Letter: Expand Use of Sworn Testimony

Letter: Expand Use of Sworn Testimony

August is a good month to take a step back and think about what improvements can be made in the discourse occurring in the civic arena. In August, the Board of Supervisors (BOS), Planning Commission (PC), Board of Zoning Appeals (BZA), and Park Authority (FCPA) are all in recess along with the MVCCA.

Last week, my letter mentioned that community activist Glenda Booth had stood up before more than 100 attendees at the Master Planning Meeting for Westgrove Park and represented that she was there on behalf of the Friends of Dyke Marsh (FODM) and "the 5,000 members of the Audubon Society of Northern Virginia" (ASNV) to oppose the proposed off-leash dog area (OLDA) at Westgrove Park. I explained that I subsequently contacted the president of ASNV (whose name is Terrence Liercke) who informed me that "ASNV has taken no official written position on the issue."

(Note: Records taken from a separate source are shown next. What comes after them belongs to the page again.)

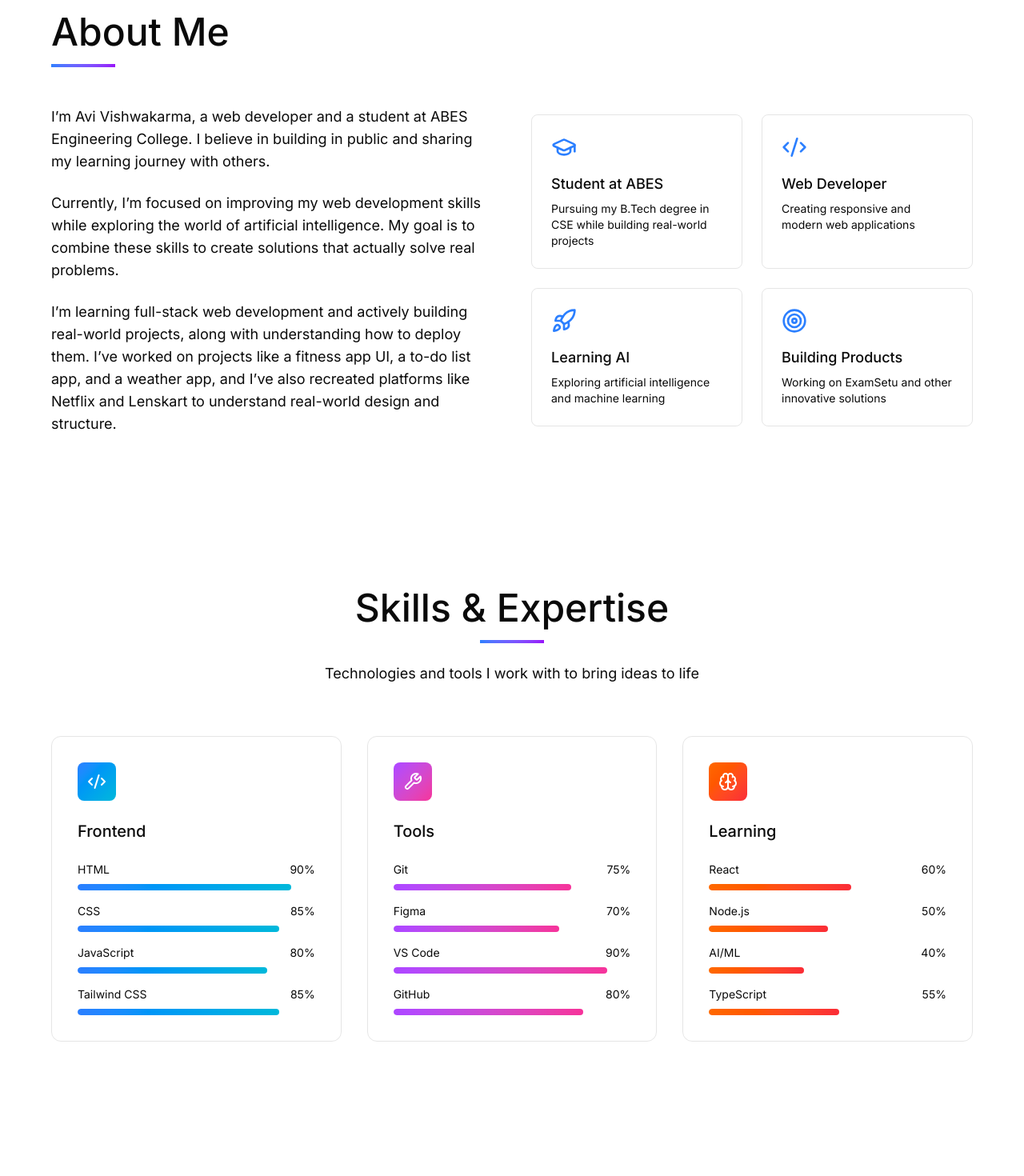
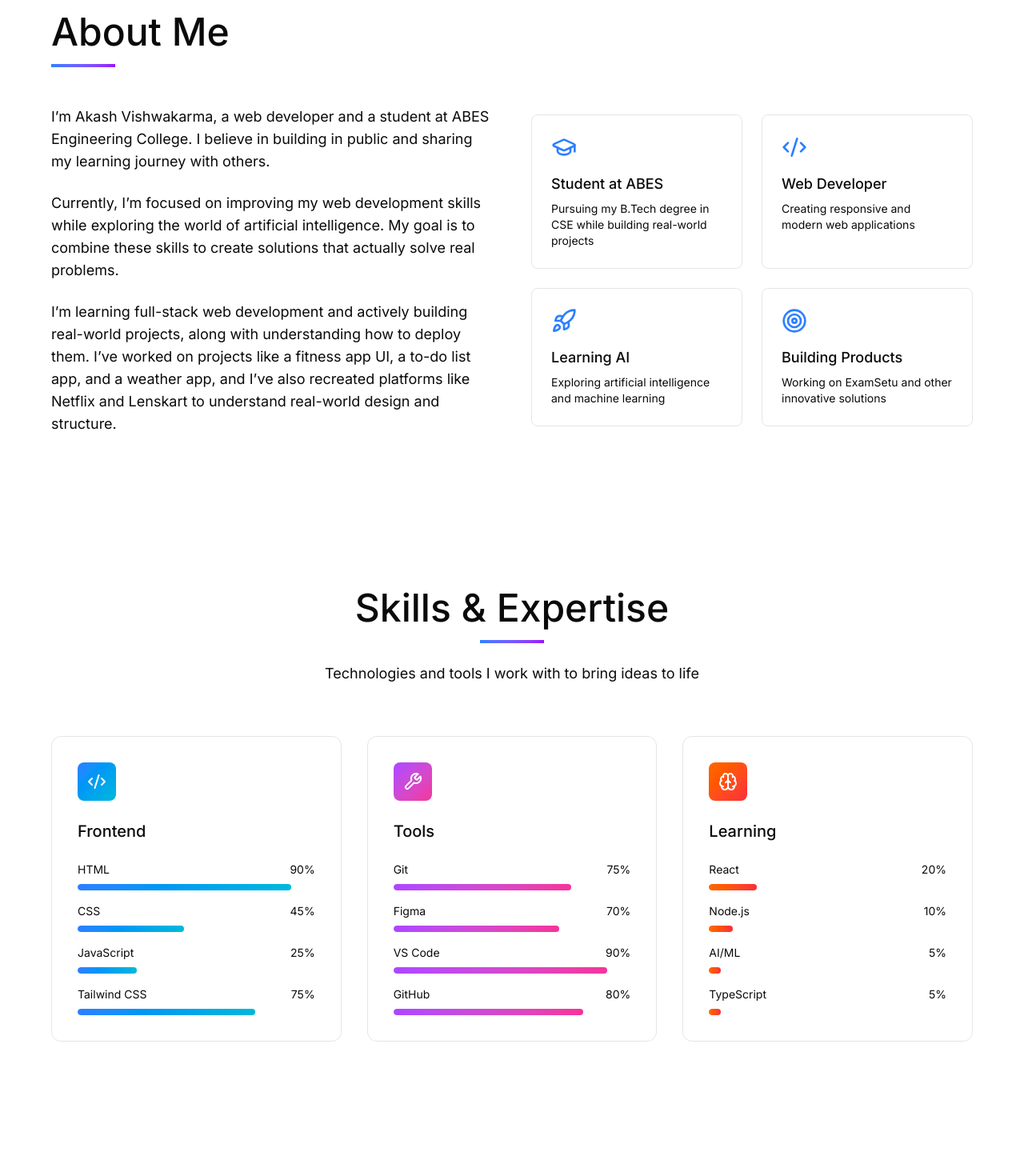
Before and after one commit to avi7yt/Portfolio-Website, a React (Vite) app: page / in a window 1280 px wide. Shown: the part 880-2350 px from the top of the page at 80% size. Built offline with nearby package versions, Linux system fonts and the light colour scheme.

Commit message:
update personal information and adjust skill levels in portfolio

```diff
--- a/src/app/components/About.tsx
+++ b/src/app/components/About.tsx
@@ -46,7 +46,7 @@ export default function About() {
             transition={{ duration: 0.5, delay: 0.2 }}
           >
             <p className="text-lg text-muted-foreground mb-6">
-              I’m Avi Vishwakarma, a web developer and a student at ABES Engineering College. I believe in building in public and sharing my learning journey with others.
+              I’m Akash Vishwakarma, a web developer and a student at ABES Engineering College. I believe in building in public and sharing my learning journey with others.
             </p>
             <p className="text-lg text-muted-foreground mb-6">
               Currently, I’m focused on improving my web development skills while exploring the world of artificial intelligence. My goal is to combine these skills to create solutions that actually solve real problems.
--- a/src/app/components/Footer.tsx
+++ b/src/app/components/Footer.tsx
@@ -27,7 +27,7 @@ export default function Footer() {
             viewport={{ once: true }}
             className="text-center md:text-left"
           >
-            <p className="font-semibold text-xl mb-2">Avi Vishwakarma</p>
+            <p className="font-semibold text-xl mb-2">Akash Vishwakarma</p>
             <p className="text-sm text-muted-foreground flex items-center gap-2 justify-center md:justify-start">
               Built with <Heart className="w-4 h-4 text-red-500 fill-current" /> and React
             </p>
--- a/src/app/components/Skills.tsx
+++ b/src/app/components/Skills.tsx
@@ -9,9 +9,9 @@ export default function Skills() {
       color: 'from-blue-500 to-cyan-500',
       skills: [
         { name: 'HTML', level: 90 },
-        { name: 'CSS', level: 85 },
-        { name: 'JavaScript', level: 80 },
-        { name: 'Tailwind CSS', level: 85 },
+        { name: 'CSS', level: 45 },
+        { name: 'JavaScript', level: 25 },
+        { name: 'Tailwind CSS', level: 75 },
       ],
     },
     {
@@ -30,10 +30,10 @@ export default function Skills() {
       title: 'Learning',
       color: 'from-orange-500 to-red-500',
       skills: [
-        { name: 'React', level: 60 },
-        { name: 'Node.js', level: 50 },
-        { name: 'AI/ML', level: 40 },
-        { name: 'TypeScript', level: 55 },
+        { name: 'React', level: 20 },
+        { name: 'Node.js', level: 10 },
+        { name: 'AI/ML', level: 5 },
+        { name: 'TypeScript', level: 5 },
       ],
     },
   ];
```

This is not the first time Glenda Booth has misrepresented who she speaks for in an effort to leverage her personal views to make it look like they are shared by a significant constituency. On April 11, 2011, Ms. Booth corresponded with the FCPA to state opposition for the proposed OLDA. In so doing, she claimed her comments were made in representation of fully 15 organizations and additional individuals. Among the claimed organizations was "River Towers Condominium."

Several months later, I contacted the president of the Board of Directors of River Towers Condominium Association and he informed me that they had never taken up the OLDA issue as an agenda item at any of their meetings. Thus, Ms. Booth's representation in April 2011 that she was taking a position on behalf of "River Towers Condominium" was false. They hadn't taken a position.

These examples point out a significant problem in the civic arena, that of activists who take extreme positions on issues, way out of the mainstream of community thought, and seek to make it appear that those views are in the mainstream by falsely claiming that their views are shared by numerous organizations and people. This practice must be stopped.

People appearing before the BZA are required to swear that their testimony will be true under penalty of perjury. This procedure is not followed by the BOS, PC or FCPA. Perhaps, to make sure representations made by witnesses are true, the process employed by the BZA should be employed by other boards, authorities and commissions. Additionally, people who provide written statements should be required to attest to the truthfulness of their statements under penalty of perjury. These small steps would go a long way toward ensuring that civic discourse is honest and ethical. The MVCCA is to be commended for only taking public positions based upon enacted resolutions. They could enhance their credibility by taking steps to ensure that community representatives take positions in concert with the views of their respective communities rather than asserting their personal views.

It is unfortunate that the vast majority of citizens might have to be inconvenienced by a new procedure to prevent a small minority of activists from obtaining undue influence in the civic arena. However, the minor inconvenience is surely better than permitting community decisions to be improperly influenced by inappropriate behavior.

H. Jay Spiegel

Mount Vernon